originally published: January, 2005
I was a distraught teen with tendencies for overreaction, and think how Xiu Xiu would've been talking about my life, man, just like I thought Bauhaus was.
by Alex V. Cook, Music Editor for outsideleft.com
originally published: January, 2005
I was a distraught teen with tendencies for overreaction, and think how Xiu Xiu would've been talking about my life, man, just like I thought Bauhaus was.

Xiu Xiu - Fabulous Muscles

Ah youth! Carefree and full of mischief! Trotting down gravel roads, setting a hoop to spin with trusty stick, beloved pals in tow. Jamie Stewart of Xiu Xiu seems to have a had a similar halcyon childhood, 'cept his was augmented by cold leather daddies who made scary use of his oft-mentioned anus and left him weeping in the rain, the cries of his cracked adolescence bouncing off dead ears to head to the unfeeling moon. OK, I don't actually know Jamie Stewart or anything, but if the overwrought melodramatic frank narrative of Xiu Xiu's output is to be believed to be 25% true, the boy did not grow up on Walton's Mountain.

Xiu Xiu the band backs up JS's histrionics (picture a more dramatic sounding Connor Obrest, if you can) with a combination of video game bleeps, sensitive acoustic guitars, an exploratory bass, with a rhythm so disjointed that it has not experienced since The Blue Nile's "A Walk Across the Rooftops." I think they fall into some post-emo nether category with fellow drama club stars Destroyer and the aforementioned Bright Eyes guy. And every fiber of my musical tastes wants to hate this corny off-Broadway-musical-grade shit, but then I harken back to when I was a distraught teen with tendencies for overreaction, and think how Xiu Xiu would've been talking about my life, man, just like I thought Bauhaus was. And, the songs, bent as they are, are pretty catchy. The opening "Crank Heart" sounds like a Merlin has gone horribly awry, and this was the last goddamn straw for our hero. Highlights for me are the scathing polar-opposite-of-Toby-Keith "Support Our Troops", bravely indicting soldiers directly for being part of a cold, violent war with the after-school special bravery of the spazz finally standing up to the jock; "I Love the Valley (Oh!)" is like Joy Division gone roller skating and the plaintive title track contains the winner lyric of the whole this thing:

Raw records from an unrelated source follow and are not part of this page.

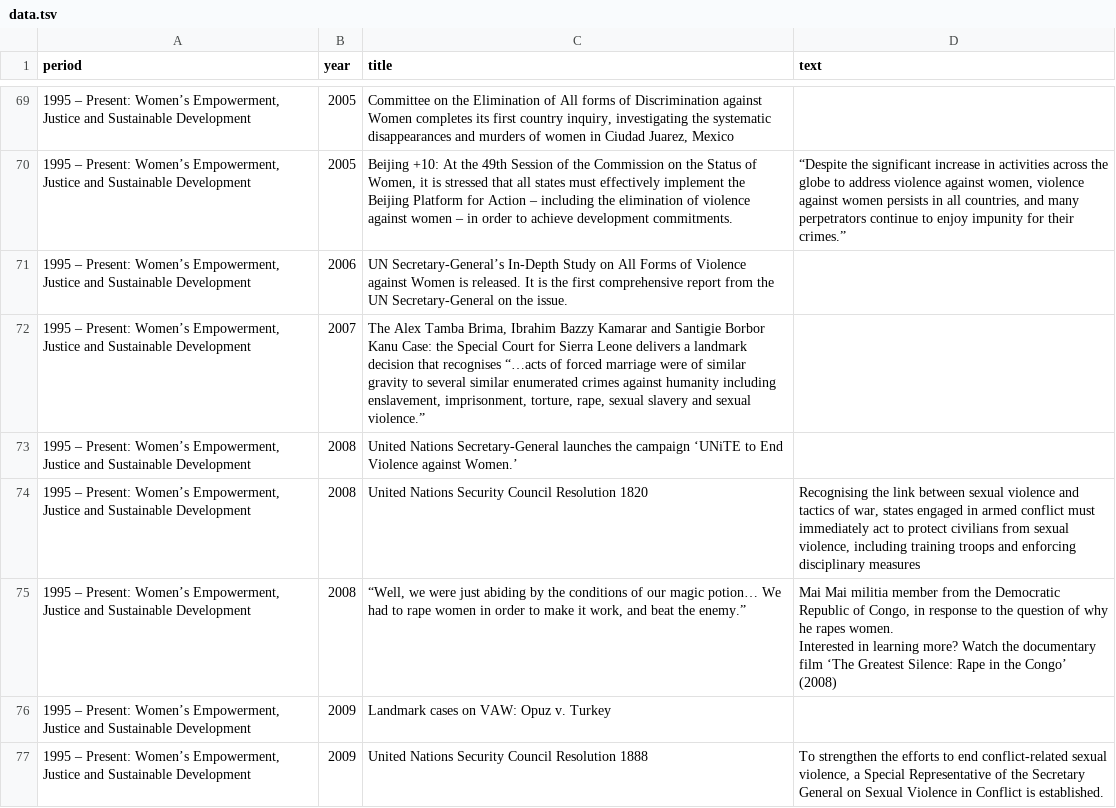
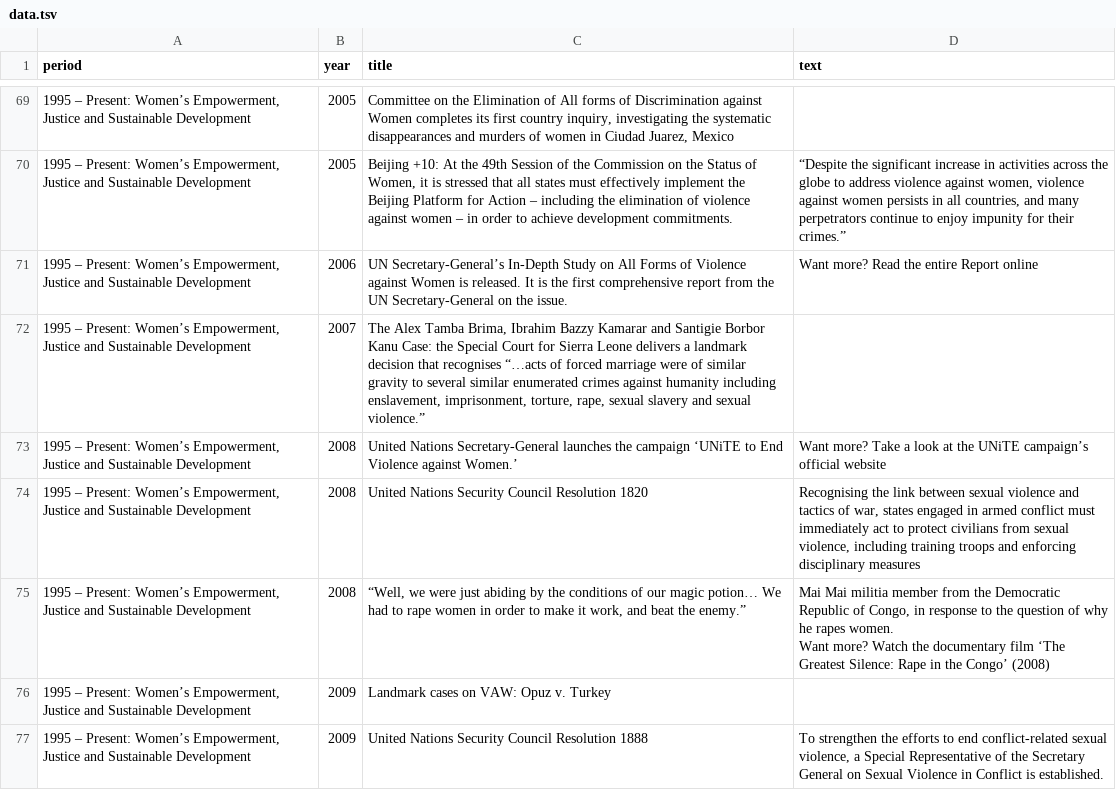
Before and after one commit to christopheryork/lse-vaw, a TSV file: interactive/data.tsv, drawn as a sheet; only a part is shown, gaps mark what is left out; ↵ is a line break in a cell; the diff covers the shown part only; the diff names each change by its address in the sheet, - before the commit and + after, or states it on an @@ line.

Commit message:
Extracted data for c835bb6

```diff
--- a/interactive/data.tsv
+++ b/interactive/data.tsv
-D71 (text): (empty)
+D71 (text): Want more? Read the entire Report online
-D73 (text): (empty)
+D73 (text): Want more? Take a look at the UNiTE campaign’s official website
-D75 (text): …rapes women. ↵ Interested in learning more? Watch…
+D75 (text): …rapes women. ↵ Want more? Watch…
```
Also changed, not shown: 3 added rows, 2 removed rows and 48 edited cells elsewhere in this file.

Cremate me after you cum on my lips
Honey boy place my ashes in a vase
Beneath your workout bench

All of a sudden, Morrissey's wanting to plummet off the Ferris wheel seems rather well adjusted.

The whole thing reeks of piqued teen angst, but so much so that it totally works and I unabashedly love this weepy lil group, bless their tortured hearts.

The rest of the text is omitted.